# [Data under study]
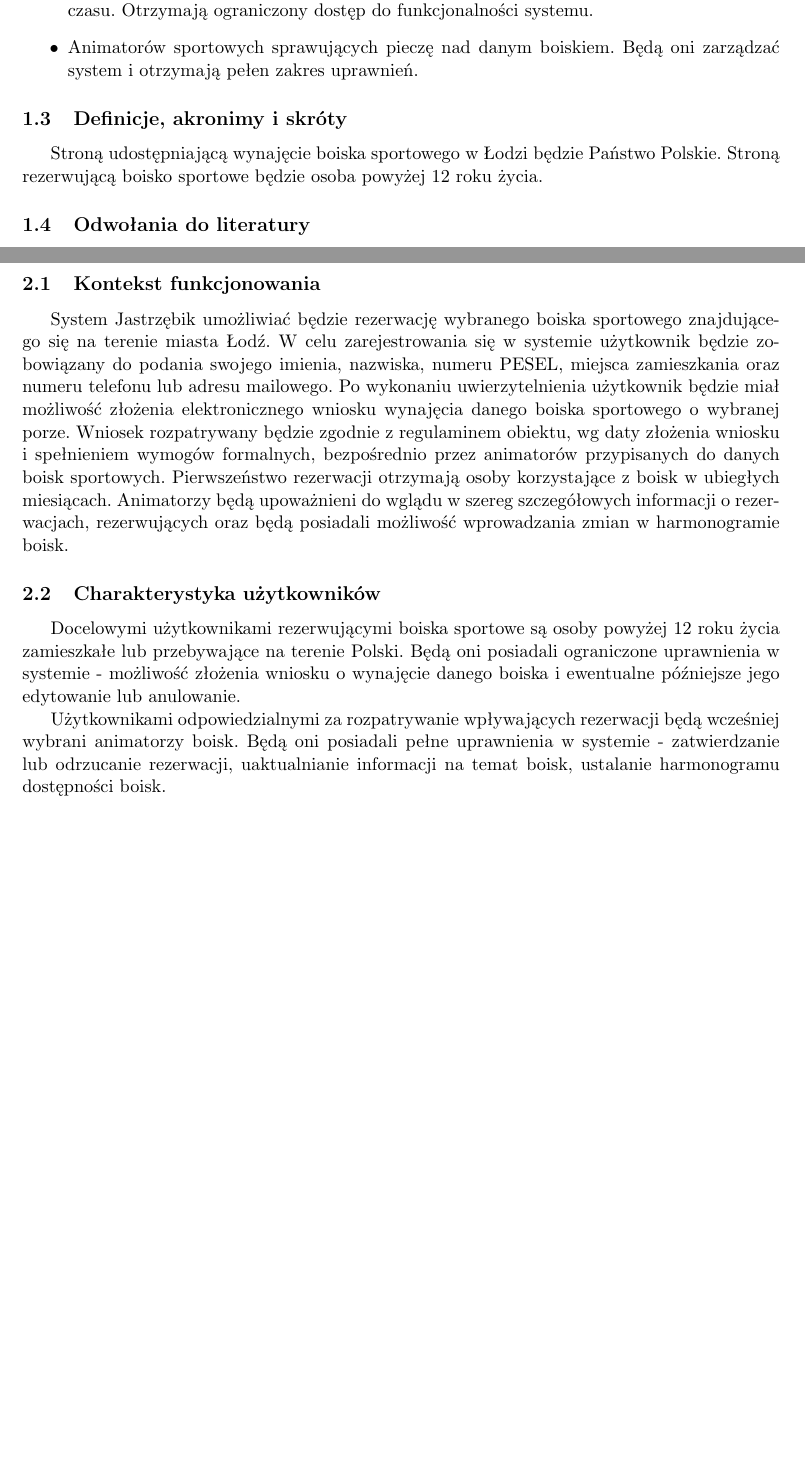
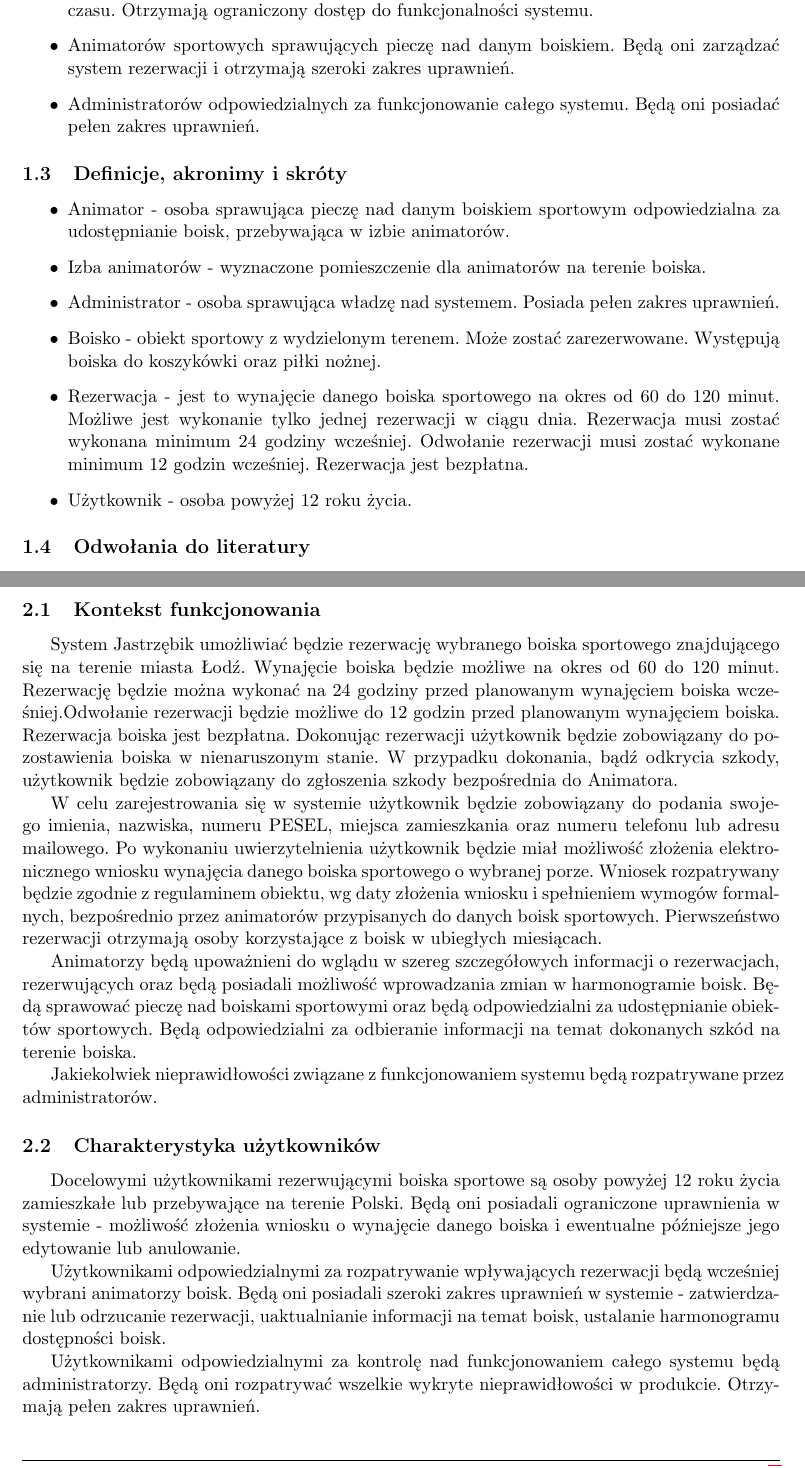
Before and after one commit to hubjust/PSI, a LaTeX document (1)Jastrzebik/SystemRezerwacjiBoiskJastrzebik.tex): two parts of pages 2 and 3 of 4 before the commit and two parts of pages 2 and 3 of 5 after it, joined at a grey line, cut so that both start at the same text, the shorter picture padded with empty space. Compiled offline with pdfLaTeX.

Commit message:
Dodanie administratorów, czasu rezerwacji, ewentualnych kosztów, rozwinięcie kontekstu użytkowania

```diff
--- a/1)Jastrzebik/SystemRezerwacjiBoiskJastrzebik.tex
+++ b/1)Jastrzebik/SystemRezerwacjiBoiskJastrzebik.tex
@@ -78,11 +78,18 @@ System skierowany będzie do dwóch grup użytkowników:
 \begin{itemize}
 	\item Wszystkich osób powyżej 12 roku życia, zamieszkałych lub przebywających na terenie Polski, zainteresowanych wynajęciem boiska sportowego w Łodzi w celu aktywnego spędzenia czasu. Otrzymają ograniczony dostęp do funkcjonalności systemu.
-	\item Animatorów sportowych sprawujących pieczę nad danym boiskiem. Będą oni zarządzać system i otrzymają pełen zakres uprawnień.
+	\item Animatorów sportowych sprawujących pieczę nad danym boiskiem. Będą oni zarządzać system rezerwacji i otrzymają szeroki zakres uprawnień.
+	\item Administratorów odpowiedzialnych za funkcjonowanie całego systemu. Będą oni posiadać pełen zakres uprawnień.
 \end{itemize}
 
 \subsection {Definicje, akronimy i skróty}
-Stroną udostępniającą wynajęcie boiska sportowego w Łodzi będzie Państwo Polskie.
-Stroną rezerwującą boisko sportowe będzie osoba powyżej 12 roku życia.
+\begin{itemize}
+	\item Animator - osoba sprawująca pieczę nad danym boiskiem sportowym odpowiedzialna za udostępnianie boisk, przebywająca w izbie animatorów.
+	\item Izba animatorów - wyznaczone pomieszczenie dla animatorów na terenie boiska.
+	\item Administrator - osoba sprawująca władzę nad systemem. Posiada pełen zakres uprawnień.
+	\item Boisko - obiekt sportowy z wydzielonym terenem. Może zostać zarezerwowane. Występują boiska do koszykówki oraz piłki nożnej.
+	\item Rezerwacja - jest to wynajęcie danego boiska sportowego na okres od 60 do 120 minut. Możliwe jest wykonanie tylko jednej rezerwacji w ciągu dnia. Rezerwacja musi zostać wykonana minimum 24 godziny wcześniej. Odwołanie rezerwacji musi zostać wykonane minimum 12 godzin wcześniej. Rezerwacja jest bezpłatna.
+	\item Użytkownik - osoba powyżej 12 roku życia.
+\end{itemize}
 
 \subsection {Odwołania do literatury}
 Przykładem istniejącego portalu umożliwiającego rezerwację boiska jest strona  \href{https://www.ostroleka.pl/boiska/}{\textcolor{blue}{Urzędu Miejskiego Ostrołęki}}.
@@ -99,12 +106,16 @@ Dokument opisuje w szczegółowy sposób zadania i wymagane funkcjonalności sys
 \section {Opis ogólny}
 
 \subsection {Kontekst funkcjonowania}
-System Jastrzębik umożliwiać będzie rezerwację wybranego boiska sportowego znajdującego się na terenie miasta Łodź. W celu zarejestrowania się w systemie użytkownik będzie zobowiązany do podania swojego imienia, nazwiska, numeru PESEL, miejsca zamieszkania oraz numeru telefonu lub adresu mailowego. Po wykonaniu uwierzytelnienia użytkownik będzie miał możliwość złożenia elektronicznego wniosku wynajęcia danego boiska sportowego o wybranej porze. Wniosek rozpatrywany będzie zgodnie z regulaminem obiektu, wg daty złożenia wniosku i spełnieniem wymogów formalnych, bezpośrednio przez animatorów przypisanych do danych boisk sportowych. Pierwszeństwo rezerwacji otrzymają osoby korzystające z boisk w ubiegłych miesiącach. Animatorzy będą upoważnieni do wglądu w szereg szczegółowych informacji o rezerwacjach, rezerwujących oraz będą posiadali możliwość wprowadzania zmian w harmonogramie boisk.
+System Jastrzębik umożliwiać będzie rezerwację wybranego boiska sportowego znajdującego się na terenie miasta Łodź. Wynajęcie boiska będzie możliwe na okres od 60 do 120 minut. Rezerwację będzie można wykonać na 24 godziny przed planowanym wynajęciem boiska wcześniej.Odwołanie rezerwacji  będzie możliwe do 12 godzin przed planowanym wynajęciem boiska. Rezerwacja boiska jest bezpłatna. Dokonując rezerwacji użytkownik będzie zobowiązany do pozostawienia boiska w nienaruszonym stanie. W przypadku dokonania, bądź odkrycia szkody, użytkownik będzie zobowiązany do zgłoszenia szkody bezpośrednia do Animatora.
+\\\indent W celu zarejestrowania się w systemie użytkownik będzie zobowiązany do podania swojego imienia, nazwiska, numeru PESEL, miejsca zamieszkania oraz numeru telefonu lub adresu mailowego. Po wykonaniu uwierzytelnienia użytkownik będzie miał możliwość złożenia elektronicznego wniosku wynajęcia danego boiska sportowego o wybranej porze. Wniosek rozpatrywany będzie zgodnie z regulaminem obiektu, wg daty złożenia wniosku i spełnieniem wymogów formalnych, bezpośrednio przez animatorów przypisanych do danych boisk sportowych. Pierwszeństwo rezerwacji otrzymają osoby korzystające z boisk w ubiegłych miesiącach.
+\\\indent Animatorzy będą upoważnieni do wglądu w szereg szczegółowych informacji o rezerwacjach, rezerwujących oraz będą posiadali możliwość wprowadzania zmian w harmonogramie boisk. Będą sprawować pieczę nad boiskami sportowymi oraz będą odpowiedzialni za udostępnianie obiektów sportowych. Będą odpowiedzialni za odbieranie informacji na temat dokonanych szkód na terenie boiska.
+\\\indent Jakiekolwiek nieprawidłowości związane z funkcjonowaniem systemu będą rozpatrywane przez administratorów.
 
 \subsection {Charakterystyka użytkowników}
 Docelowymi użytkownikami rezerwującymi boiska sportowe są osoby powyżej 12 roku życia zamieszkałe lub przebywające na terenie Polski. Będą oni posiadali ograniczone uprawnienia w systemie - możliwość złożenia wniosku o wynajęcie danego boiska i ewentualne późniejsze jego edytowanie lub anulowanie.
 \\\indent
-Użytkownikami odpowiedzialnymi za rozpatrywanie wpływających rezerwacji będą wcześniej wybrani animatorzy boisk. Będą oni posiadali pełne uprawnienia w systemie - zatwierdzanie lub odrzucanie rezerwacji, uaktualnianie informacji na temat boisk, ustalanie harmonogramu dostępności boisk.
+Użytkownikami odpowiedzialnymi za rozpatrywanie wpływających rezerwacji będą wcześniej wybrani animatorzy boisk. Będą oni posiadali szeroki zakres uprawnień w systemie - zatwierdzanie lub odrzucanie rezerwacji, uaktualnianie informacji na temat boisk, ustalanie harmonogramu dostępności boisk.
+\\\indent Użytkownikami odpowiedzialnymi za kontrolę nad funkcjonowaniem całego systemu będą administratorzy. Będą oni rozpatrywać wszelkie wykryte nieprawidłowości w produkcie. Otrzymają pełen zakres uprawnień.
 
 \subsection {Główne funkcje produktu}
 \begin{itemize}
```
Also changed, not shown: 1)Jastrzebik/SystemRezerwacjiBoiskJastrzebik.pdf, 1)Jastrzebik/SystemRezerwacjiBoiskJastrzebik.tex (4 more changed lines).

# [What you should do]
Find the lines above that contain "osoba" and give their count, with nothing added.

# [Output]
4